What this task involves: Replicate the data exactly, every line included.

─── Exercise material ───

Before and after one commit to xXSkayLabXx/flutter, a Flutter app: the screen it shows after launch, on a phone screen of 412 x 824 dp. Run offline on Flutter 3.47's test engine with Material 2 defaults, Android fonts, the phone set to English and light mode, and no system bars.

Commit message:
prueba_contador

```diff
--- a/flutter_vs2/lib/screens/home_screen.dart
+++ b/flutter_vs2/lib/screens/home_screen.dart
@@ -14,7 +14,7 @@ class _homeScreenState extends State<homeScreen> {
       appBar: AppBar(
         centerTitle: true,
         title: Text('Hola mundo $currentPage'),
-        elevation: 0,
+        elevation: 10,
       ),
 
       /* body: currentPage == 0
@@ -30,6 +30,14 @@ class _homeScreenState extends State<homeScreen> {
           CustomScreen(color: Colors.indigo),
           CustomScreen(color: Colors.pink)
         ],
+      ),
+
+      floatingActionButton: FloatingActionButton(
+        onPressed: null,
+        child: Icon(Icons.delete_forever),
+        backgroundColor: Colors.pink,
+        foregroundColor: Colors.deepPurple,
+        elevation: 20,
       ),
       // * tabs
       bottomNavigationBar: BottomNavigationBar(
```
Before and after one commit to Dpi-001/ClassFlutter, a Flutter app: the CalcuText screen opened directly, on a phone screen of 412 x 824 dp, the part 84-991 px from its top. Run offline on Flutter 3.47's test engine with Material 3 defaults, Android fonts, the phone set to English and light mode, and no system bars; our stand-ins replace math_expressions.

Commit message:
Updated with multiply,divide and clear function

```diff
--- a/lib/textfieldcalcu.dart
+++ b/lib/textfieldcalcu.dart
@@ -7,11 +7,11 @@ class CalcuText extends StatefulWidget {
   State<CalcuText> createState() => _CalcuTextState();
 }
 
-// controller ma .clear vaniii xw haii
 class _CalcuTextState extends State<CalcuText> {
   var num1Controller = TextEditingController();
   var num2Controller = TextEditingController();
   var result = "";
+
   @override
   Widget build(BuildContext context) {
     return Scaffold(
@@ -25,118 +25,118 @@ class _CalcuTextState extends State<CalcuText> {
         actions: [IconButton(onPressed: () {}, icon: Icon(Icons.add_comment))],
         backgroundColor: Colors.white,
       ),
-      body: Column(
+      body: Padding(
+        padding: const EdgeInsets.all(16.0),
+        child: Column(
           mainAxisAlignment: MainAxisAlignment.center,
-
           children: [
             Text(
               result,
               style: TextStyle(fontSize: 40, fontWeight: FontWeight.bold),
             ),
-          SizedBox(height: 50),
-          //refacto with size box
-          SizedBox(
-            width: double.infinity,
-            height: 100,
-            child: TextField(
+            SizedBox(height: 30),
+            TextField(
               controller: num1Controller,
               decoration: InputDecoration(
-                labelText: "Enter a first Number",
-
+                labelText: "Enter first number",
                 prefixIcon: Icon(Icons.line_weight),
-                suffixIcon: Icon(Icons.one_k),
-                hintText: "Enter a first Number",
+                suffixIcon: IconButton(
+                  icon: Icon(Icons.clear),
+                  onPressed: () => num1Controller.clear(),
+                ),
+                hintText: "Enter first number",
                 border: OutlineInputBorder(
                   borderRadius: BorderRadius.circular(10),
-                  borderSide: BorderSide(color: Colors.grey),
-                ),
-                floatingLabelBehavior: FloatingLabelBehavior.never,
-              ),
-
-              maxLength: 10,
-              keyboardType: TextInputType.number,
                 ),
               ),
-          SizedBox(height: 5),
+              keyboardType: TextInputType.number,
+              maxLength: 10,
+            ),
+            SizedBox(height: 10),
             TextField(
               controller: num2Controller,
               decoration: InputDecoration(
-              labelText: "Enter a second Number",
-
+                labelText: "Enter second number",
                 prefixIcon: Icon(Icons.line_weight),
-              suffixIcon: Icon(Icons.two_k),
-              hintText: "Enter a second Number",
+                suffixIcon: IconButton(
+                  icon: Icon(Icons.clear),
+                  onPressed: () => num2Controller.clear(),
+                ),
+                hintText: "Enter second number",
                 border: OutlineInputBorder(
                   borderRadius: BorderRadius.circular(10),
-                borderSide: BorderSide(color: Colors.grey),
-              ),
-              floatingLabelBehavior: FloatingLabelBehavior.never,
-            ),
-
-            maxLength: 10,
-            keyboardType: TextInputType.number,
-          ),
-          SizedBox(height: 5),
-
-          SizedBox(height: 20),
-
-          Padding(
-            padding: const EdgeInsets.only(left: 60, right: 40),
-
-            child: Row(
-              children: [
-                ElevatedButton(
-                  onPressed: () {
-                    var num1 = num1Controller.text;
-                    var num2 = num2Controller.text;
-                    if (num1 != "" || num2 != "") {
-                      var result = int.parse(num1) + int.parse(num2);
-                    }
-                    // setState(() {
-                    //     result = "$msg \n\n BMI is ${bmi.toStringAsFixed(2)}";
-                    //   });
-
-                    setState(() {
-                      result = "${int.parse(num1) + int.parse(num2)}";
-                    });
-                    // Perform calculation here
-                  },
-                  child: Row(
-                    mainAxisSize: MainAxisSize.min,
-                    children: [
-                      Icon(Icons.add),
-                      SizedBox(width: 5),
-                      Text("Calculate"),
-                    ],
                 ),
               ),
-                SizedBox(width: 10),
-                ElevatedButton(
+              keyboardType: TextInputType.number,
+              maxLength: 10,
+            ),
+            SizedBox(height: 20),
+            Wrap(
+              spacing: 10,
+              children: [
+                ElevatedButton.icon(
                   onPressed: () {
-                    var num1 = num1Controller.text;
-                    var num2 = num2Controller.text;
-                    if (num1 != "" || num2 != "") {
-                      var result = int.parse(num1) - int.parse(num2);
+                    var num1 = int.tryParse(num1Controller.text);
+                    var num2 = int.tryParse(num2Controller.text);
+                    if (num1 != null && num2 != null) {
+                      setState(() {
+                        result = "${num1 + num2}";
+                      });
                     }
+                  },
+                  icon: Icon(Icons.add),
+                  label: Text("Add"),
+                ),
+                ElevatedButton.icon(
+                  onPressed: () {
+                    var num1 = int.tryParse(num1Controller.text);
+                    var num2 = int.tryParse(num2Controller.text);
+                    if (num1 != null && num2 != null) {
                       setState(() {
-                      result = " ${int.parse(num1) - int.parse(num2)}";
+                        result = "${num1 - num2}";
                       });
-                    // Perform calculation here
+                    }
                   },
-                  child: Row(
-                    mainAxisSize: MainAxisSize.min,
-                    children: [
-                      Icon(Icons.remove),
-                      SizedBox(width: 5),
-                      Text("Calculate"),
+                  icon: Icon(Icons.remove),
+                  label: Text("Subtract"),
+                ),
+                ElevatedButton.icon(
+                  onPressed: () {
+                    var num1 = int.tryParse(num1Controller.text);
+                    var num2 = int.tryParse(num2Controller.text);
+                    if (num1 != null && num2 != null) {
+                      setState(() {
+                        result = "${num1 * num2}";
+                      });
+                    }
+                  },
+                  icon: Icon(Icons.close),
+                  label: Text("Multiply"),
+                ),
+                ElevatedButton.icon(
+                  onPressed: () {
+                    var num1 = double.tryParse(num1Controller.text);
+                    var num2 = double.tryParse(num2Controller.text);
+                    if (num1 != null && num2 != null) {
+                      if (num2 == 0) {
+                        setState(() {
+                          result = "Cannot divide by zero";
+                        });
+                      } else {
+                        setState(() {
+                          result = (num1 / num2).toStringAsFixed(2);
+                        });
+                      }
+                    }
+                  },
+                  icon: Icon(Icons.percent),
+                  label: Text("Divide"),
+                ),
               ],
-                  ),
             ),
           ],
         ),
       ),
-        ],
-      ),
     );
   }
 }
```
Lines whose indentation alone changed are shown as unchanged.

───

Result of this exercise:
Before and after one commit to xXSkayLabXx/flutter, a Flutter app: the screen it shows after launch, on a phone screen of 412 x 824 dp. Run offline on Flutter 3.47's test engine with Material 2 defaults, Android fonts, the phone set to English and light mode, and no system bars.

Commit message:
prueba_contador

```diff
--- a/flutter_vs2/lib/screens/home_screen.dart
+++ b/flutter_vs2/lib/screens/home_screen.dart
@@ -14,7 +14,7 @@ class _homeScreenState extends State<homeScreen> {
       appBar: AppBar(
         centerTitle: true,
         title: Text('Hola mundo $currentPage'),
-        elevation: 0,
+        elevation: 10,
       ),
 
       /* body: currentPage == 0
@@ -30,6 +30,14 @@ class _homeScreenState extends State<homeScreen> {
           CustomScreen(color: Colors.indigo),
           CustomScreen(color: Colors.pink)
         ],
+      ),
+
+      floatingActionButton: FloatingActionButton(
+        onPressed: null,
+        child: Icon(Icons.delete_forever),
+        backgroundColor: Colors.pink,
+        foregroundColor: Colors.deepPurple,
+        elevation: 20,
       ),
       // * tabs
       bottomNavigationBar: BottomNavigationBar(
```
Before and after one commit to Dpi-001/ClassFlutter, a Flutter app: the CalcuText screen opened directly, on a phone screen of 412 x 824 dp, the part 84-991 px from its top. Run offline on Flutter 3.47's test engine with Material 3 defaults, Android fonts, the phone set to English and light mode, and no system bars; our stand-ins replace math_expressions.

Commit message:
Updated with multiply,divide and clear function

```diff
--- a/lib/textfieldcalcu.dart
+++ b/lib/textfieldcalcu.dart
@@ -7,11 +7,11 @@ class CalcuText extends StatefulWidget {
   State<CalcuText> createState() => _CalcuTextState();
 }
 
-// controller ma .clear vaniii xw haii
 class _CalcuTextState extends State<CalcuText> {
   var num1Controller = TextEditingController();
   var num2Controller = TextEditingController();
   var result = "";
+
   @override
   Widget build(BuildContext context) {
     return Scaffold(
@@ -25,118 +25,118 @@ class _CalcuTextState extends State<CalcuText> {
         actions: [IconButton(onPressed: () {}, icon: Icon(Icons.add_comment))],
         backgroundColor: Colors.white,
       ),
-      body: Column(
+      body: Padding(
+        padding: const EdgeInsets.all(16.0),
+        child: Column(
           mainAxisAlignment: MainAxisAlignment.center,
-
           children: [
             Text(
               result,
               style: TextStyle(fontSize: 40, fontWeight: FontWeight.bold),
             ),
-          SizedBox(height: 50),
-          //refacto with size box
-          SizedBox(
-            width: double.infinity,
-            height: 100,
-            child: TextField(
+            SizedBox(height: 30),
+            TextField(
               controller: num1Controller,
               decoration: InputDecoration(
-                labelText: "Enter a first Number",
-
+                labelText: "Enter first number",
                 prefixIcon: Icon(Icons.line_weight),
-                suffixIcon: Icon(Icons.one_k),
-                hintText: "Enter a first Number",
+                suffixIcon: IconButton(
+                  icon: Icon(Icons.clear),
+                  onPressed: () => num1Controller.clear(),
+                ),
+                hintText: "Enter first number",
                 border: OutlineInputBorder(
                   borderRadius: BorderRadius.circular(10),
-                  borderSide: BorderSide(color: Colors.grey),
-                ),
-                floatingLabelBehavior: FloatingLabelBehavior.never,
-              ),
-
-              maxLength: 10,
-              keyboardType: TextInputType.number,
                 ),
               ),
-          SizedBox(height: 5),
+              keyboardType: TextInputType.number,
+              maxLength: 10,
+            ),
+            SizedBox(height: 10),
             TextField(
               controller: num2Controller,
               decoration: InputDecoration(
-              labelText: "Enter a second Number",
-
+                labelText: "Enter second number",
                 prefixIcon: Icon(Icons.line_weight),
-              suffixIcon: Icon(Icons.two_k),
-              hintText: "Enter a second Number",
+                suffixIcon: IconButton(
+                  icon: Icon(Icons.clear),
+                  onPressed: () => num2Controller.clear(),
+                ),
+                hintText: "Enter second number",
                 border: OutlineInputBorder(
                   borderRadius: BorderRadius.circular(10),
-                borderSide: BorderSide(color: Colors.grey),
-              ),
-              floatingLabelBehavior: FloatingLabelBehavior.never,
-            ),
-
-            maxLength: 10,
-            keyboardType: TextInputType.number,
-          ),
-          SizedBox(height: 5),
-
-          SizedBox(height: 20),
-
-          Padding(
-            padding: const EdgeInsets.only(left: 60, right: 40),
-
-            child: Row(
-              children: [
-                ElevatedButton(
-                  onPressed: () {
-                    var num1 = num1Controller.text;
-                    var num2 = num2Controller.text;
-                    if (num1 != "" || num2 != "") {
-                      var result = int.parse(num1) + int.parse(num2);
-                    }
-                    // setState(() {
-                    //     result = "$msg \n\n BMI is ${bmi.toStringAsFixed(2)}";
-                    //   });
-
-                    setState(() {
-                      result = "${int.parse(num1) + int.parse(num2)}";
-                    });
-                    // Perform calculation here
-                  },
-                  child: Row(
-                    mainAxisSize: MainAxisSize.min,
-                    children: [
-                      Icon(Icons.add),
-                      SizedBox(width: 5),
-                      Text("Calculate"),
-                    ],
                 ),
               ),
-                SizedBox(width: 10),
-                ElevatedButton(
+              keyboardType: TextInputType.number,
+              maxLength: 10,
+            ),
+            SizedBox(height: 20),
+            Wrap(
+              spacing: 10,
+              children: [
+                ElevatedButton.icon(
                   onPressed: () {
-                    var num1 = num1Controller.text;
-                    var num2 = num2Controller.text;
-                    if (num1 != "" || num2 != "") {
-                      var result = int.parse(num1) - int.parse(num2);
+                    var num1 = int.tryParse(num1Controller.text);
+                    var num2 = int.tryParse(num2Controller.text);
+                    if (num1 != null && num2 != null) {
+                      setState(() {
+                        result = "${num1 + num2}";
+                      });
                     }
+                  },
+                  icon: Icon(Icons.add),
+                  label: Text("Add"),
+                ),
+                ElevatedButton.icon(
+                  onPressed: () {
+                    var num1 = int.tryParse(num1Controller.text);
+                    var num2 = int.tryParse(num2Controller.text);
+                    if (num1 != null && num2 != null) {
                       setState(() {
-                      result = " ${int.parse(num1) - int.parse(num2)}";
+                        result = "${num1 - num2}";
                       });
-                    // Perform calculation here
+                    }
                   },
-                  child: Row(
-                    mainAxisSize: MainAxisSize.min,
-                    children: [
-                      Icon(Icons.remove),
-                      SizedBox(width: 5),
-                      Text("Calculate"),
+                  icon: Icon(Icons.remove),
+                  label: Text("Subtract"),
+                ),
+                ElevatedButton.icon(
+                  onPressed: () {
+                    var num1 = int.tryParse(num1Controller.text);
+                    var num2 = int.tryParse(num2Controller.text);
+                    if (num1 != null && num2 != null) {
+                      setState(() {
+                        result = "${num1 * num2}";
+                      });
+                    }
+                  },
+                  icon: Icon(Icons.close),
+                  label: Text("Multiply"),
+                ),
+                ElevatedButton.icon(
+                  onPressed: () {
+                    var num1 = double.tryParse(num1Controller.text);
+                    var num2 = double.tryParse(num2Controller.text);
+                    if (num1 != null && num2 != null) {
+                      if (num2 == 0) {
+                        setState(() {
+                          result = "Cannot divide by zero";
+                        });
+                      } else {
+                        setState(() {
+                          result = (num1 / num2).toStringAsFixed(2);
+                        });
+                      }
+                    }
+                  },
+                  icon: Icon(Icons.percent),
+                  label: Text("Divide"),
+                ),
               ],
-                  ),
             ),
           ],
         ),
       ),
-        ],
-      ),
     );
   }
 }
```
Lines whose indentation alone changed are shown as unchanged.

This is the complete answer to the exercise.